Extracted records:

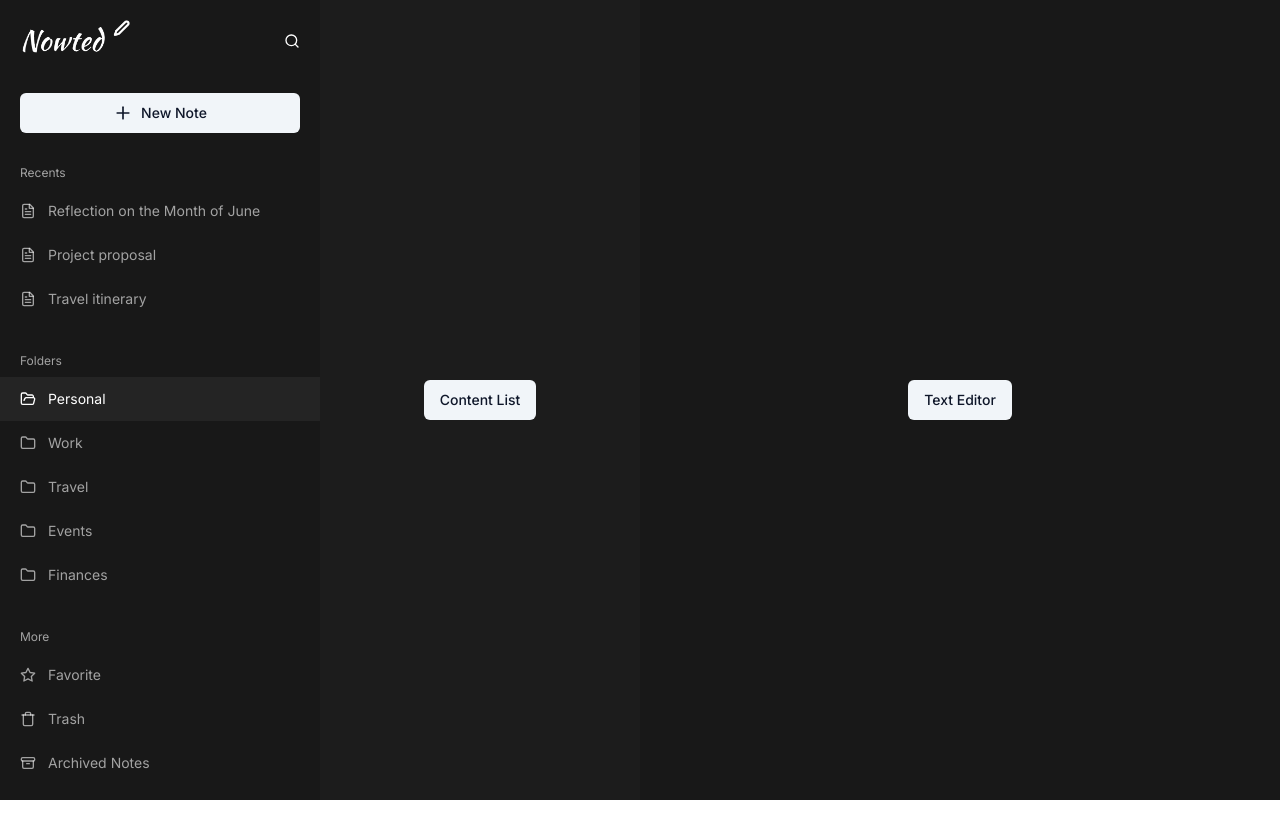
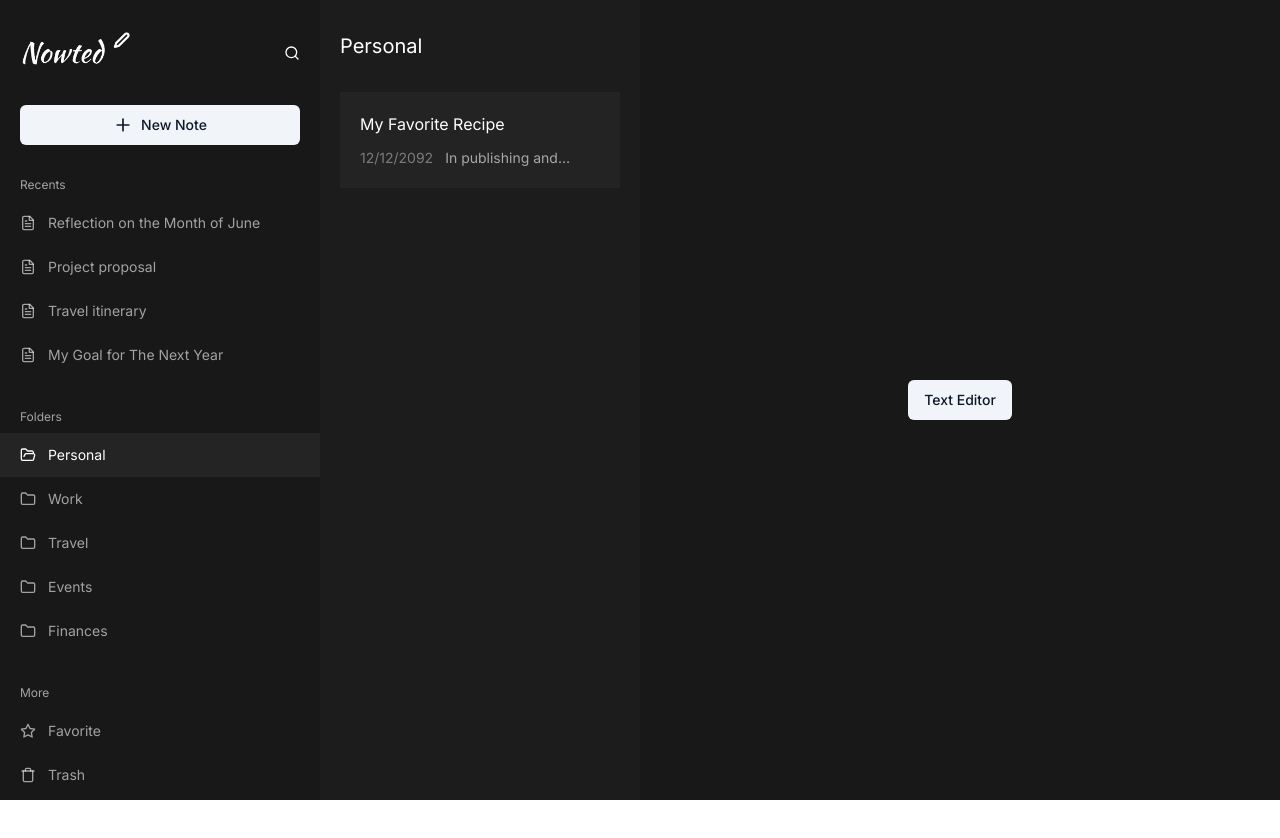
Before and after one commit to irsyaddd/nowted, a Next.js app: page / in a window 1280 px wide. Shown: the top 838 px of the page. Before the commit the page ends 800 px from the top, so only its background shows below. Built offline with nearby package versions, Linux system fonts and the light colour scheme.

Commit message:
create content list

```diff
--- a/app/page.tsx
+++ b/app/page.tsx
@@ -3,14 +3,37 @@
 import SidebarMenu from "@/components/sidebar-menu";
 import { Button } from "@/components/ui/button";
 import { useNoteStore } from "@/zustand";
+import { useEffect } from "react";
 
 export default function Home() {
-  const selectedFolder = useNoteStore((state) => state.data);
+  // const selectedFolder = useNoteStore((state) => state.data);
+  const { data, selectNote } = useNoteStore();
+
+  useEffect(() => {
+    console.log("recentSelectedIndex: ", data.recentSelectedIndex);
+  }, [data.recentSelectedIndex]);
   return (
     <main className="flex h-screen">
       <SidebarMenu />
-      <section className="flex items-center justify-around w-[20rem] bg-noted-secondary">
-        <Button variant={"secondary"}>Content List</Button>
+      <section className="justify-around w-[20rem] bg-noted-secondary px-5 pt-8">
+        <p className="pb-8 text-xl text-white">{data.title}</p>
+        <ul className="space-y-5">
+          {data.notes.map((item, index) => (
+            <li
+              key={item.id}
+              aria-current={item.id === data.recentSelectedIndex}
+              className="p-5 space-y-3 text-white bg-white/[.03] [&[aria-current='true']]:bg-white/10 transition duration-150"
+            >
+              <p>{item.title}</p>
+              <div className="flex gap-3 text-sm">
+                <p className="text-white/40">{item.createdAt}</p>
+                <p className="line-clamp-1 text-ellipsis text-white/60">
+                  {item.content}
+                </p>
+              </div>
+            </li>
+          ))}
+        </ul>
       </section>
       <section className="flex items-center justify-around grow bg-noted">
         <Button variant={"secondary"}>Text Editor</Button>
--- a/components/sidebar-menu.tsx
+++ b/components/sidebar-menu.tsx
@@ -4,21 +4,19 @@ import { Button } from "@/components/ui/button";
 import { folderList, moreList, recentNotes } from "@/note";
 import { FileText, Folder, FolderOpen, Plus, Search } from "lucide-react";
 import Image from "next/image";
-import { useState } from "react";
+import { useEffect, useState } from "react";
 import nowted from "../public/logo.png";
 import { useNoteStore } from "@/zustand";
 
 export default function SidebarMenu() {
-  const selectNote = useNoteStore((state) => state.selectNote);
   const [category, setCategory] = useState("folder");
+  const { selectNote, selectMenu, selectedMenu, data } = useNoteStore();
   const [currentRecentSelected, setCurrentRecentSelected] =
     useState<Number | null>(null);
-  const [currentFolderSelected, setCurrentFolderSelected] =
-    useState<Number | null>(0);
   const [currentSelected, setCurrentSelected] = useState<Number | null>(null);
   return (
     <section className="space-y-8 w-[20rem] bg-noted">
-      <div className="px-5 pt-5 space-y-8">
+      <div className="px-5 pt-8 space-y-8">
         <div className="flex items-center justify-between w-full">
           <Image alt="Nowted Logo" src={nowted} width={110} height={40} />
           <Search className="w-4 h-4 text-white" />
@@ -33,7 +31,11 @@ export default function SidebarMenu() {
         <ul className="text-sm">
           {recentNotes.map((item, index) => (
             <li
-              onClick={() => setCurrentRecentSelected(index)}
+              onClick={() => {
+                setCurrentRecentSelected(index);
+                selectNote(item.category);
+                selectMenu(item.category, item.id);
+              }}
               aria-current={index === currentRecentSelected}
               role="button"
               key={item.id}
@@ -56,20 +58,21 @@ export default function SidebarMenu() {
               onClick={() => {
                 if (category !== "folder") {
                   setCategory("folder");
-                  setCurrentFolderSelected(index);
+                  selectNote(item);
+                  selectMenu(item.title, data.recentSelectedIndex);
                 } else {
-                  setCurrentFolderSelected(index);
+                  selectNote(item);
+                  selectMenu(item.title, data.recentSelectedIndex);
                 }
-                selectNote(item);
               }}
-              aria-current={index === currentFolderSelected}
+              aria-current={item.title === selectedMenu}
               key={item.title}
               className={`${
                 category === "folder" &&
                 "[&[aria-current='true']]:bg-white/5 [&[aria-current='true']]:text-white"
               } flex items-center px-5 py-3 transition duration-75 cursor-pointer hover:text-white text-white/60 hover:bg-white/5`}
             >
-              {currentFolderSelected === index ? (
+              {selectedMenu === item.title ? (
                 <FolderOpen className="w-4 h-4 mr-3" />
               ) : (
                 <Folder className="w-4 h-4 mr-3" />
--- a/note.tsx
+++ b/note.tsx
@@ -5,29 +5,38 @@ export const recentNotes: NoteProps[] = [
   {
     id: 1,
     title: "Reflection on the Month of June",
+    createdAt: "12/09/2022",
     content:
       "In publishing and graphic design, Lorem ipsum is a placeholder text commonly used to demonstrate the visual form of a document or a typeface without relying on meaningful content. Lorem ipsum may be used as a placeholder before final copy is available",
-    createdAt: "",
     url: "",
-    category: "",
+    category: "Events",
   },
   {
     id: 2,
     title: "Project proposal",
+    createdAt: "12/99/2022",
     content:
       "In publishing and graphic design, Lorem ipsum is a placeholder text commonly used to demonstrate the visual form of a document or a typeface without relying on meaningful content. Lorem ipsum may be used as a placeholder before final copy is available",
-    createdAt: "",
     url: "",
-    category: "",
+    category: "Work",
   },
   {
     id: 3,
     title: "Travel itinerary",
+    createdAt: "12/12/2088",
     content:
       "In publishing and graphic design, Lorem ipsum is a placeholder text commonly used to demonstrate the visual form of a document or a typeface without relying on meaningful content. Lorem ipsum may be used as a placeholder before final copy is available",
-    createdAt: "",
     url: "",
-    category: "",
+    category: "Travel",
+  },
+  {
+    id: 4,
+    title: "My Goal for The Next Year",
+    createdAt: "12/04/1998",
+    content:
+      "In publishing and graphic design, Lorem ipsum is a placeholder text commonly used to demonstrate the visual form of a document or a typeface without relying on meaningful content. Lorem ipsum may be used as a placeholder before final copy is available",
+    url: "",
+    category: "Travel",
   },
 ];
 
@@ -35,43 +44,43 @@ export const notes: NoteProps[] = [
   {
     id: 1,
     title: "Reflection on the Month of June",
-    createdAt: "",
+    createdAt: "12/09/2022",
     content:
       "In publishing and graphic design, Lorem ipsum is a placeholder text commonly used to demonstrate the visual form of a document or a typeface without relying on meaningful content. Lorem ipsum may be used as a placeholder before final copy is available",
     url: "",
-    category: "",
+    category: "Events",
   },
   {
     id: 2,
     title: "Project proposal",
-    createdAt: "",
+    createdAt: "12/99/2022",
     content:
       "In publishing and graphic design, Lorem ipsum is a placeholder text commonly used to demonstrate the visual form of a document or a typeface without relying on meaningful content. Lorem ipsum may be used as a placeholder before final copy is available",
     url: "",
-    category: "",
+    category: "Work",
   },
   {
     id: 3,
     title: "Travel itinerary",
-    createdAt: "",
+    createdAt: "12/12/2088",
     content:
       "In publishing and graphic design, Lorem ipsum is a placeholder text commonly used to demonstrate the visual form of a document or a typeface without relying on meaningful content. Lorem ipsum may be used as a placeholder before final copy is available",
     url: "",
-    category: "",
+    category: "Travel",
   },
   {
     id: 4,
     title: "My Goal for The Next Year",
-    createdAt: "",
+    createdAt: "12/04/1998",
     content:
       "In publishing and graphic design, Lorem ipsum is a placeholder text commonly used to demonstrate the visual form of a document or a typeface without relying on meaningful content. Lorem ipsum may be used as a placeholder before final copy is available",
     url: "",
-    category: "",
+    category: "Travel",
   },
   {
     id: 5,
     title: "August 2023 Daily Expenses",
-    createdAt: "",
+    createdAt: "88/09/2023",
     content:
       "In publishing and graphic design, Lorem ipsum is a placeholder text commonly used to demonstrate the visual form of a document or a typeface without relying on meaningful content. Lorem ipsum may be used as a placeholder before final copy is available",
     url: "",
@@ -80,7 +89,7 @@ export const notes: NoteProps[] = [
   {
     id: 6,
     title: "My Favorite Recipe",
-    createdAt: "",
+    createdAt: "12/12/2092",
     content:
       "In publishing and graphic design, Lorem ipsum is a placeholder text commonly used to demonstrate the visual form of a document or a typeface without relying on meaningful content. Lorem ipsum may be used as a placeholder before final copy is available",
     url: "",
@@ -92,15 +101,6 @@ export const folderList: FolderProps[] = [
   {
     title: "Personal",
     notes: [
-      {
-        id: 4,
-        title: "My Goal for The Next Year",
-        createdAt: "12/12/2022",
-        content:
-          "In publishing and graphic design, Lorem ipsum is a placeholder text commonly used to demonstrate the visual form of a document or a typeface without relying on meaningful content. Lorem ipsum may be used as a placeholder before final copy is available",
-        url: "",
-        category: "",
-      },
       {
         id: 6,
         title: "My Favorite Recipe",
@@ -122,7 +122,7 @@ export const folderList: FolderProps[] = [
         content:
           "In publishing and graphic design, Lorem ipsum is a placeholder text commonly used to demonstrate the visual form of a document or a typeface without relying on meaningful content. Lorem ipsum may be used as a placeholder before final copy is available",
         url: "",
-        category: "",
+        category: "Work",
       },
     ],
   },
@@ -136,7 +136,16 @@ export const folderList: FolderProps[] = [
         content:
           "In publishing and graphic design, Lorem ipsum is a placeholder text commonly used to demonstrate the visual form of a document or a typeface without relying on meaningful content. Lorem ipsum may be used as a placeholder before final copy is available",
         url: "",
-        category: "",
+        category: "Travel",
+      },
+      {
+        id: 4,
+        title: "My Goal for The Next Year",
+        createdAt: "12/04/1998",
+        content:
+          "In publishing and graphic design, Lorem ipsum is a placeholder text commonly used to demonstrate the visual form of a document or a typeface without relying on meaningful content. Lorem ipsum may be used as a placeholder before final copy is available",
+        url: "",
+        category: "Travel",
       },
     ],
   },
@@ -150,7 +159,7 @@ export const folderList: FolderProps[] = [
         content:
           "In publishing and graphic design, Lorem ipsum is a placeholder text commonly used to demonstrate the visual form of a document or a typeface without relying on meaningful content. Lorem ipsum may be used as a placeholder before final copy is available",
         url: "",
-        category: "",
+        category: "Events",
       },
     ],
   },
--- a/zustand/index.tsx
+++ b/zustand/index.tsx
@@ -6,11 +6,48 @@ interface NoteState {
   data: {
     title: string;
     notes: NoteProps[];
+    recentSelectedIndex?: number;
   };
-  selectNote: (noteObject: { title: string; notes: NoteProps[] }) => void;
+  selectedMenu: string;
+  selectNote: (params: string | { title: string; notes: NoteProps[] }) => void;
+  selectMenu: (title: string, id?: number) => void;
 }
 
 export const useNoteStore = create<NoteState>()((set) => ({
-  data: { title: folderList[0].title, notes: folderList[0].notes },
-  selectNote: (noteObject) => set(() => ({ data: noteObject })),
+  selectedMenu: folderList[0].title,
+  data: {
+    title: folderList[0].title,
+    notes: folderList[0].notes,
+    recentSelectedIndex: undefined,
+  },
+  selectMenu: (title, id) =>
+    set((state) => ({
+      selectedMenu: title,
+      data: {
+        ...state.data,
+        recentSelectedIndex: id,
+      },
+    })),
+  // If choosing from recent list, use the 'Category' to find the object
+  selectNote: (params) => {
+    if (typeof params === "string") {
+      // If choosing from folder list, use the 'Title' to find the object
+      const foundByTitle = folderList.find((folder) => folder.title === params);
+      if (foundByTitle) {
+        set((state) => ({
+          data: {
+            ...state.data,
+            title: foundByTitle.title,
+            notes: foundByTitle.notes,
+          },
+        }));
+      } else {
+        // Handle case when no folder is found with the specified title or category
+        console.error(`No folder found with title or category "${params}".`);
+      }
+    } else {
+      // Object with title and notes provided
+      set(() => ({ data: params }));
+    }
+  },
 }));
```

EXERCISE DESCRIPTION ::
For the word "folderList", go through the records and show each line that carries it.

ANSWER FOR THE TASK ::
 import { folderList, moreList, recentNotes } from "@/note";
@@ -92,15 +101,6 @@ export const folderList: FolderProps[] = [
@@ -122,7 +122,7 @@ export const folderList: FolderProps[] = [
@@ -136,7 +136,16 @@ export const folderList: FolderProps[] = [
@@ -150,7 +159,7 @@ export const folderList: FolderProps[] = [
-  data: { title: folderList[0].title, notes: folderList[0].notes },
+  selectedMenu: folderList[0].title,
+    title: folderList[0].title,
+    notes: folderList[0].notes,
+      const foundByTitle = folderList.find((folder) => folder.title === params);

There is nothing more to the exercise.